The humble moth may often be overlooked in favour of the more glamorous butterfly. But those who ignore these fluttering delights are missing out on one of nature’s best kept secrets.
‘Moths will amaze you,’ says our nature expert Matthew Oates.
Sadly, along with many other species, British moths are in trouble. Their habitat is being destroyed. A national sample by the Butterfly Conservation Society indicated a drop in the number of larger moths of 28% over the 40 years from 1968 to 2007.
We are doing all we can to reverse this decline and create more space for moths at our places.
‘Moths are an incredibly varied group of creatures,’ says Oates. ‘They come in all sorts of sizes, shapes and colour. They live in a great diversity of habitats.
‘They also do incredible things. The larvae of footmen moths feed on lichens. And those of the Waved Black feed on slime moulds.
‘And they have such wonderful names. Such as True Lovers Knot, Mother of Pearl, Feathered Gothic and Setaceous Hebrew Character.’
‘Moths are a really important part of the food chain,’ says Oates. ‘Adult moths are eaten by bats and birds. Their larvae provide food for birds and predatory insects. They also have an important role as pollinators.’
But above all they are interesting and beautiful creatures in their own right. ‘Even so-called ordinary garden moths are fascinating creatures,’ says Oates. He firmly believes that finding out more will inspire you to do your bit and grow moth, butterfly, bee and hoverfly friendly plants at home.

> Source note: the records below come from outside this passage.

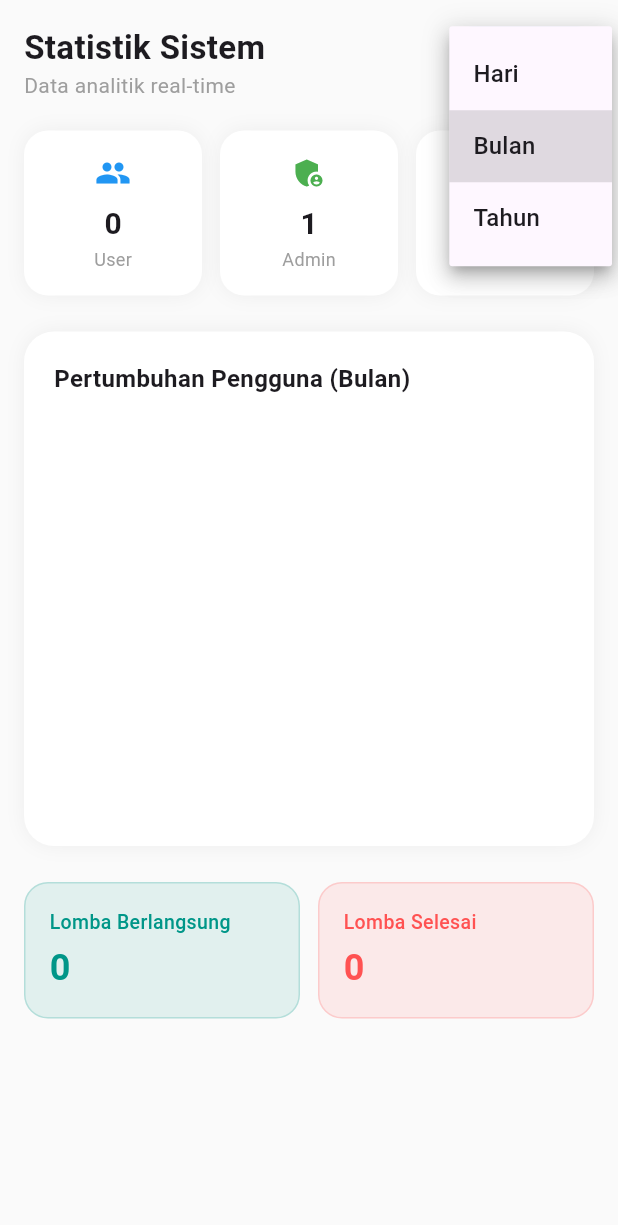
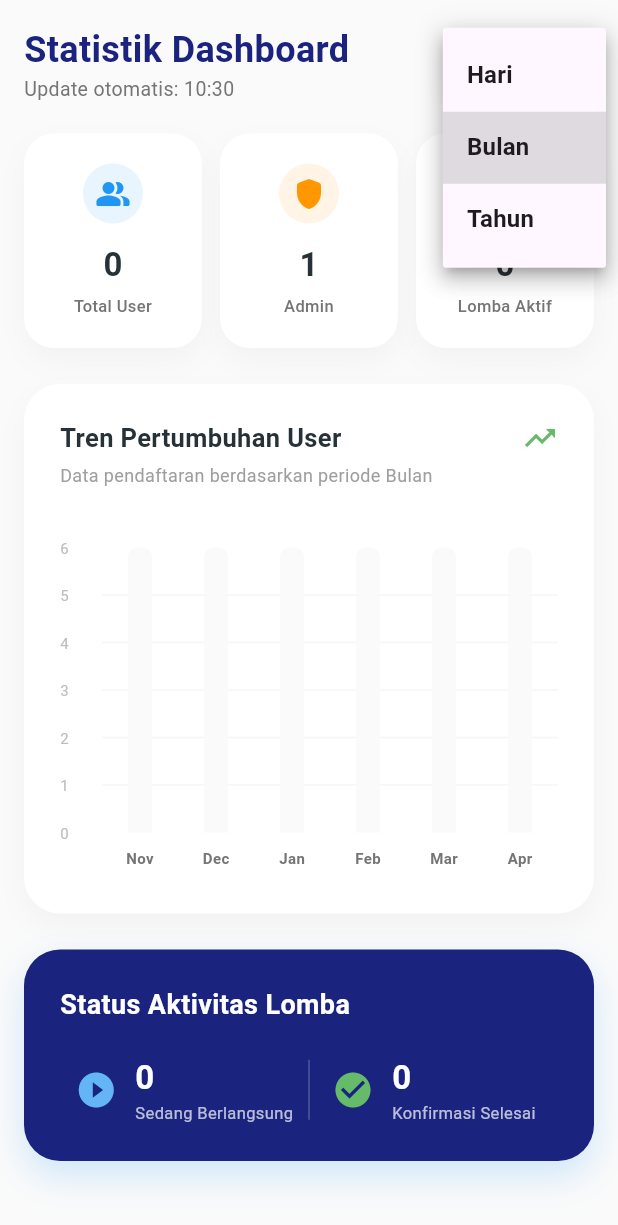
Before and after one commit to raditiyatresnadwimurti18-art/match_discovery_Revisi, a Flutter app: the StatistikDashboard screen opened directly, after a tap on "Bulan", on a phone screen of 412 x 824 dp. Shown: the top 1225 px of the screen. Run offline on Flutter 3.47's test engine with Material 3 defaults, Android fonts, the phone set to English and light mode, and no system bars; drawn by our look-alikes of fl_chart; our stand-ins replace animate_do, cloud_firestore, firebase_auth, firebase_core, firebase_messaging, flutter_image_compress and 3 more; accounts and stored records are empty; network calls fail.

Commit message:
perbaikan statistik

```diff
--- a/lib/database/controllers/riwayat.dart
+++ b/lib/database/controllers/riwayat.dart
@@ -206,6 +206,15 @@ class RiwayatController {
 
   // ==================== TRACK RECORD ====================
 
+  static Stream<List<RiwayatSelesaiModel>> getRiwayatSelesaiStream() {
+    return _riwayatSelesaiCollection.snapshots().map((snapshot) {
+      return snapshot.docs.map((doc) {
+        return RiwayatSelesaiModel.fromMap(doc.data() as Map<String, dynamic>,
+            docId: doc.id);
+      }).toList();
+    });
+  }
+
   static Future<List<Map<String, dynamic>>> getTrackRecordUser(String userId) async {
     try {
       QuerySnapshot snap = await _riwayatSelesaiCollection
--- a/lib/home_admin/statistik_dashboard.dart
+++ b/lib/home_admin/statistik_dashboard.dart
@@ -4,10 +4,12 @@ import 'package:fl_chart/fl_chart.dart';
 import 'package:match_discovery/database/controllers/admin.dart';
 import 'package:match_discovery/database/controllers/lomba.dart';
 import 'package:match_discovery/database/controllers/user.dart';
+import 'package:match_discovery/database/controllers/riwayat.dart';
 import 'package:intl/intl.dart';
 import 'package:match_discovery/models/login_model.dart';
 import 'package:match_discovery/models/admin_model.dart';
 import 'package:match_discovery/models/lomba_model.dart';
+import 'package:match_discovery/models/riwayat_selesai_user.dart';
 
 class StatistikDashboard extends StatefulWidget {
   const StatistikDashboard({super.key});
@@ -32,10 +34,12 @@ class _StatistikDashboardState extends State<StatistikDashboard> {
   List<LoginModel> _users = [];
   List<AdminModel> _admins = [];
   List<LombaModel> _lomba = [];
+  List<RiwayatSelesaiModel> _riwayatSelesai = [];
 
   StreamSubscription? _userSub;
   StreamSubscription? _adminSub;
   StreamSubscription? _lombaSub;
+  StreamSubscription? _riwayatSelesaiSub;
 
   @override
   void initState() {
@@ -48,6 +52,7 @@ class _StatistikDashboardState extends State<StatistikDashboard> {
     _userSub?.cancel();
     _adminSub?.cancel();
     _lombaSub?.cancel();
+    _riwayatSelesaiSub?.cancel();
     super.dispose();
   }
 
@@ -66,6 +71,11 @@ class _StatistikDashboardState extends State<StatistikDashboard> {
       _lomba = data;
       _processData();
     });
+
+    _riwayatSelesaiSub = RiwayatController.getRiwayatSelesaiStream().listen((data) {
+      _riwayatSelesai = data;
+      _processData();
+    });
   }
 
   void _processData() {
@@ -74,38 +84,46 @@ class _StatistikDashboardState extends State<StatistikDashboard> {
     setState(() {
       // 1. Statistik Dasar
       _totalUsers = _users.length;
-      _totalAdmins = _admins.length; // Already includes super admin from Firestore
+      _totalAdmins = _admins.length;
       _totalLomba = _lomba.length;
 
       // 2. Filter Lomba
       DateTime now = DateTime.now();
-      _ongoingLomba = 0;
-      _finishedLomba = 0;
-      for (var l in _lomba) {
-        try {
-          DateTime tgl = DateTime.parse(l.tanggal);
-          if (tgl.isAfter(now) ||
-              (tgl.day == now.day &&
-                  tgl.month == now.month &&
-                  tgl.year == now.year)) {
-            _ongoingLomba++;
+      _ongoingLomba = _lomba.length; // Lomba yang ada di koleksi 'lomba' adalah yang aktif
+      _finishedLomba = _riwayatSelesai.length; // Berdasarkan konfirmasi selesai peserta
+
+      // 3. Logika Grouping Data untuk Chart (Trend Pendaftaran)
+      _chartData = {};
+
+      if (_selectedPeriod == "Hari") {
+        // Tampilkan 7 hari terakhir
+        for (int i = 6; i >= 0; i--) {
+          DateTime d = now.subtract(Duration(days: i));
+          String key = DateFormat('dd/MM').format(d);
+          _chartData[key] = 0;
+        }
+      } else if (_selectedPeriod == "Bulan") {
+        // Tampilkan 6 bulan terakhir
+        for (int i = 5; i >= 0; i--) {
+          DateTime d = DateTime(now.year, now.month - i, 1);
+          String key = DateFormat('MMM').format(d);
+          _chartData[key] = 0;
+        }
       } else {
-            _finishedLomba++;
-          }
-        } catch (_) {
-          _ongoingLomba++;
+        // Tampilkan 3 tahun terakhir
+        for (int i = 2; i >= 0; i--) {
+          String key = (now.year - i).toString();
+          _chartData[key] = 0;
         }
       }
 
-      // 3. Logika "Pandas" di Dart (Grouping Data)
-      _chartData = {};
       for (var u in _users) {
-        String key = "";
         try {
           DateTime tgl = u.tanggal_daftar != null
               ? DateTime.parse(u.tanggal_daftar!)
               : now;
 
+          String key = "";
           if (_selectedPeriod == "Hari") {
             key = DateFormat('dd/MM').format(tgl);
           } else if (_selectedPeriod == "Bulan") {
@@ -113,7 +131,10 @@ class _StatistikDashboardState extends State<StatistikDashboard> {
           } else {
             key = tgl.year.toString();
           }
+
+          if (_chartData.containsKey(key)) {
             _chartData[key] = (_chartData[key] ?? 0) + 1;
+          }
         } catch (_) {}
       }
 
@@ -122,8 +143,6 @@ class _StatistikDashboardState extends State<StatistikDashboard> {
   }
 
   Future<void> _refreshData() async {
-    // Streams will handle updates, but we can manually reload if needed
-    // or just show a small delay to simulate refresh
     await Future.delayed(const Duration(milliseconds: 500));
   }
 
@@ -148,6 +167,7 @@ class _StatistikDashboardState extends State<StatistikDashboard> {
                     _buildChartSection(),
                     const SizedBox(height: 24),
                     _buildLombaSection(),
+                    const SizedBox(height: 100), // Extra space at bottom
                   ],
                 ),
               ),
@@ -159,30 +179,34 @@ class _StatistikDashboardState extends State<StatistikDashboard> {
     return Row(
       mainAxisAlignment: MainAxisAlignment.spaceBetween,
       children: [
-        const Column(
+        Column(
           crossAxisAlignment: CrossAxisAlignment.start,
           children: [
-            Text(
-              "Statistik Sistem",
-              style: TextStyle(fontSize: 22, fontWeight: FontWeight.bold),
+            const Text(
+              "Statistik Dashboard",
+              style: TextStyle(fontSize: 24, fontWeight: FontWeight.bold, color: Color(0xFF1A237E)),
             ),
             Text(
-              "Data analitik real-time",
-              style: TextStyle(color: Colors.grey),
+              "Update otomatis: ${DateFormat('HH:mm').format(DateTime.now())}",
+              style: TextStyle(color: Colors.grey[600], fontSize: 13),
             ),
           ],
         ),
         Container(
-          padding: const EdgeInsets.symmetric(horizontal: 12),
+          padding: const EdgeInsets.symmetric(horizontal: 16),
           decoration: BoxDecoration(
-            color: Colors.blue.withOpacity(0.1),
-            borderRadius: BorderRadius.circular(12),
+            color: Colors.white,
+            borderRadius: BorderRadius.circular(15),
+            boxShadow: [
+              BoxShadow(color: Colors.black.withOpacity(0.05), blurRadius: 10, offset: const Offset(0, 4)),
+            ],
           ),
+          child: DropdownButtonHideUnderline(
             child: DropdownButton<String>(
               value: _selectedPeriod,
-            underline: const SizedBox(),
+              icon: const Icon(Icons.keyboard_arrow_down, color: Colors.blue),
               items: _periods
-                .map((p) => DropdownMenuItem(value: p, child: Text(p)))
+                  .map((p) => DropdownMenuItem(value: p, child: Text(p, style: const TextStyle(fontWeight: FontWeight.w600))))
                   .toList(),
               onChanged: (val) {
                 if (val != null) {
@@ -192,6 +216,7 @@ class _StatistikDashboardState extends State<StatistikDashboard> {
               },
             ),
           ),
+        ),
       ],
     );
   }
@@ -199,20 +224,20 @@ class _StatistikDashboardState extends State<StatistikDashboard> {
   Widget _buildQuickStats() {
     return Row(
       children: [
-        _statBox("User", _totalUsers.toString(), Icons.people, Colors.blue),
+        _statBox("Total User", _totalUsers.toString(), Icons.people_alt_rounded, Colors.blue),
         const SizedBox(width: 12),
         _statBox(
           "Admin",
           _totalAdmins.toString(),
-          Icons.admin_panel_settings,
-          Colors.green,
+          Icons.shield_rounded,
+          Colors.orange,
         ),
         const SizedBox(width: 12),
         _statBox(
-          "Lomba",
+          "Lomba Aktif",
           _totalLomba.toString(),
-          Icons.emoji_events,
-          Colors.orange,
+          Icons.emoji_events_rounded,
+          Colors.green,
         ),
       ],
     );
@@ -221,25 +246,34 @@ class _StatistikDashboardState extends State<StatistikDashboard> {
   Widget _statBox(String title, String val, IconData icon, Color col) {
     return Expanded(
       child: Container(
-        padding: const EdgeInsets.all(16),
+        padding: const EdgeInsets.symmetric(vertical: 20, horizontal: 12),
         decoration: BoxDecoration(
           color: Colors.white,
-          borderRadius: BorderRadius.circular(16),
+          borderRadius: BorderRadius.circular(20),
           boxShadow: [
-            BoxShadow(color: Colors.black.withOpacity(0.05), blurRadius: 10),
+            BoxShadow(color: Colors.black.withOpacity(0.03), blurRadius: 15, offset: const Offset(0, 8)),
           ],
         ),
         child: Column(
           children: [
-            Icon(icon, color: col, size: 24),
-            const SizedBox(height: 8),
+            Container(
+              padding: const EdgeInsets.all(8),
+              decoration: BoxDecoration(
+                color: col.withOpacity(0.1),
+                shape: BoxShape.circle,
+              ),
+              child: Icon(icon, color: col, size: 24),
+            ),
+            const SizedBox(height: 12),
             Text(
               val,
-              style: const TextStyle(fontWeight: FontWeight.bold, fontSize: 20),
+              style: const TextStyle(fontWeight: FontWeight.bold, fontSize: 22, color: Color(0xFF263238)),
             ),
+            const SizedBox(height: 4),
             Text(
               title,
-              style: const TextStyle(fontSize: 12, color: Colors.grey),
+              textAlign: TextAlign.center,
+              style: TextStyle(fontSize: 11, color: Colors.grey[600], fontWeight: FontWeight.w500),
             ),
           ],
         ),
@@ -248,41 +282,59 @@ class _StatistikDashboardState extends State<StatistikDashboard> {
   }
 
   Widget _buildChartSection() {
+    double maxData = _chartData.values.isEmpty ? 10 : _chartData.values.reduce((a, b) => a > b ? a : b);
+    if (maxData < 5) maxData = 5;
+
     return Container(
-      padding: const EdgeInsets.all(20),
+      padding: const EdgeInsets.all(24),
       decoration: BoxDecoration(
         color: Colors.white,
-        borderRadius: BorderRadius.circular(20),
+        borderRadius: BorderRadius.circular(24),
         boxShadow: [
-          BoxShadow(color: Colors.black.withOpacity(0.05), blurRadius: 10),
+          BoxShadow(color: Colors.black.withOpacity(0.03), blurRadius: 15, offset: const Offset(0, 8)),
         ],
       ),
       child: Column(
         crossAxisAlignment: CrossAxisAlignment.start,
         children: [
+          Row(
+            mainAxisAlignment: MainAxisAlignment.spaceBetween,
+            children: [
               Text(
-            "Pertumbuhan Pengguna ($_selectedPeriod)",
-            style: const TextStyle(fontWeight: FontWeight.bold, fontSize: 16),
+                "Tren Pertumbuhan User",
+                style: TextStyle(fontWeight: FontWeight.bold, fontSize: 17, color: Colors.blueGrey[900]),
               ),
-          const SizedBox(height: 30),
+              Icon(Icons.trending_up, color: Colors.green[400]),
+            ],
+          ),
+          const SizedBox(height: 4),
+          Text(
+            "Data pendaftaran berdasarkan periode $_selectedPeriod",
+            style: TextStyle(color: Colors.grey[500], fontSize: 12),
+          ),
+          const SizedBox(height: 40),
           SizedBox(
-            height: 250,
+            height: 220,
             child: BarChart(
               BarChartData(
                 alignment: BarChartAlignment.spaceAround,
-                maxY: (_chartData.values.isEmpty
-                    ? 10
-                    : _chartData.values.reduce((a, b) => a > b ? a : b) + 2),
+                maxY: maxData * 1.2,
                 barTouchData: BarTouchData(
+                  enabled: true,
                   touchTooltipData: BarTouchTooltipData(
-                    getTooltipColor: (_) => Colors.blueAccent,
+                    getTooltipColor: (_) => const Color(0xFF1A237E),
+                    tooltipPadding: const EdgeInsets.all(8),
+                    tooltipRoundedRadius: 8,
                     getTooltipItem: (group, groupIndex, rod, rodIndex) {
                       return BarTooltipItem(
-                        "${rod.toY.round()} User",
-                        const TextStyle(
-                          color: Colors.white,
-                          fontWeight: FontWeight.bold,
+                        "${rod.toY.round()}\n",
+                        const TextStyle(color: Colors.white, fontWeight: FontWeight.bold, fontSize: 14),
+                        children: [
+                          const TextSpan(
+                            text: 'Pendaftar Baru',
+                            style: TextStyle(color: Colors.white70, fontSize: 10, fontWeight: FontWeight.normal),
                           ),
+                        ],
                       );
                     },
                   ),
@@ -292,32 +344,47 @@ class _StatistikDashboardState extends State<StatistikDashboard> {
                   bottomTitles: AxisTitles(
                     sideTitles: SideTitles(
                       showTitles: true,
+                      reservedSize: 30,
                       getTitlesWidget: (value, meta) {
                         int index = value.toInt();
                         if (index < 0 || index >= _chartData.keys.length) {
                           return const SizedBox();
                         }
-                        return Padding(
-                          padding: const EdgeInsets.only(top: 8),
+                        return SideTitleWidget(
+                          meta: meta,
+                          space: 10,
                           child: Text(
                             _chartData.keys.elementAt(index),
-                            style: const TextStyle(fontSize: 10),
+                            style: TextStyle(color: Colors.grey[600], fontSize: 10, fontWeight: FontWeight.bold),
                           ),
                         );
                       },
                     ),
                   ),
-                  leftTitles: const AxisTitles(
-                    sideTitles: SideTitles(showTitles: false),
-                  ),
-                  topTitles: const AxisTitles(
-                    sideTitles: SideTitles(showTitles: false),
-                  ),
-                  rightTitles: const AxisTitles(
-                    sideTitles: SideTitles(showTitles: false),
+                  leftTitles: AxisTitles(
+                    sideTitles: SideTitles(
+                      showTitles: true,
+                      reservedSize: 28,
+                      getTitlesWidget: (value, meta) {
+                        if (value % 1 != 0) return const SizedBox();
+                        return Text(
+                          value.toInt().toString(),
+                          style: TextStyle(color: Colors.grey[400], fontSize: 10),
+                        );
+                      },
                     ),
                   ),
-                gridData: const FlGridData(show: false),
+                  topTitles: const AxisTitles(sideTitles: SideTitles(showTitles: false)),
+                  rightTitles: const AxisTitles(sideTitles: SideTitles(showTitles: false)),
+                ),
+                gridData: FlGridData(
+                  show: true,
+                  drawVerticalLine: false,
+                  getDrawingHorizontalLine: (value) => FlLine(
+                    color: Colors.grey[100],
+                    strokeWidth: 1,
+                  ),
+                ),
                 borderData: FlBorderData(show: false),
                 barGroups: _chartData.entries.toList().asMap().entries.map((e) {
                   return BarChartGroupData(
@@ -325,9 +392,18 @@ class _StatistikDashboardState extends State<StatistikDashboard> {
                     barRods: [
                       BarChartRodData(
                         toY: e.value.value,
-                        color: Colors.blue,
-                        width: 18,
-                        borderRadius: BorderRadius.circular(4),
+                        gradient: const LinearGradient(
+                          colors: [Color(0xFF448AFF), Color(0xFF2979FF)],
+                          begin: Alignment.bottomCenter,
+                          end: Alignment.topCenter,
+                        ),
+                        width: 16,
+                        borderRadius: const BorderRadius.vertical(top: Radius.circular(6)),
+                        backDrawRodData: BackgroundBarChartRodData(
+                          show: true,
+                          toY: maxData * 1.2,
+                          color: Colors.grey[50],
+                        ),
                       ),
                     ],
                   );
@@ -341,50 +417,56 @@ class _StatistikDashboardState extends State<StatistikDashboard> {
   }
 
   Widget _buildLombaSection() {
-    return Row(
-      children: [
-        _lombaCard("Lomba Berlangsung", _ongoingLomba.toString(), Colors.teal),
-        const SizedBox(width: 12),
-        _lombaCard(
-          "Lomba Selesai",
-          _finishedLomba.toString(),
-          Colors.redAccent,
-        ),
+    return Container(
+      padding: const EdgeInsets.all(24),
+      decoration: BoxDecoration(
+        color: const Color(0xFF1A237E),
+        borderRadius: BorderRadius.circular(24),
+        boxShadow: [
+          BoxShadow(color: Colors.blue.withOpacity(0.2), blurRadius: 20, offset: const Offset(0, 10)),
         ],
-    );
-  }
-
-  Widget _lombaCard(String title, String val, Color col) {
-    return Expanded(
-      child: Container(
-        padding: const EdgeInsets.all(16),
-        decoration: BoxDecoration(
-          color: col.withOpacity(0.1),
-          borderRadius: BorderRadius.circular(16),
-          border: Border.all(color: col.withOpacity(0.2)),
       ),
       child: Column(
         crossAxisAlignment: CrossAxisAlignment.start,
         children: [
-            Text(
-              title,
-              style: TextStyle(
-                color: col,
-                fontWeight: FontWeight.w500,
-                fontSize: 13,
+          const Text(
+            "Status Aktivitas Lomba",
+            style: TextStyle(color: Colors.white, fontWeight: FontWeight.bold, fontSize: 18),
           ),
-            ),
-            const SizedBox(height: 4),
-            Text(
-              val,
-              style: TextStyle(
-                fontSize: 24,
-                fontWeight: FontWeight.bold,
-                color: col,
-              ),
+          const SizedBox(height: 20),
+          Row(
+            children: [
+              _lombaStatusItem("Sedang Berlangsung", _ongoingLomba.toString(), Icons.play_circle_fill, Colors.blue[300]!),
+              Container(width: 1, height: 40, color: Colors.white24),
+              _lombaStatusItem("Konfirmasi Selesai", _finishedLomba.toString(), Icons.check_circle, Colors.green[400]!),
+            ],
           ),
         ],
       ),
+    );
+  }
+
+  Widget _lombaStatusItem(String title, String val, IconData icon, Color col) {
+    return Expanded(
+      child: Row(
+        mainAxisAlignment: MainAxisAlignment.center,
+        children: [
+          Icon(icon, color: col, size: 28),
+          const SizedBox(width: 12),
+          Column(
+            crossAxisAlignment: CrossAxisAlignment.start,
+            children: [
+              Text(
+                val,
+                style: const TextStyle(fontSize: 22, fontWeight: FontWeight.bold, color: Colors.white),
+              ),
+              Text(
+                title,
+                style: const TextStyle(fontSize: 11, color: Colors.white70),
+              ),
+            ],
+          ),
+        ],
       ),
     );
   }
```
Lines whose indentation alone changed are shown as unchanged.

‘Best of all, we're only just unravelling the mysteries of their ecology now,’ says Oates.
‘New species are appearing in the UK every year.'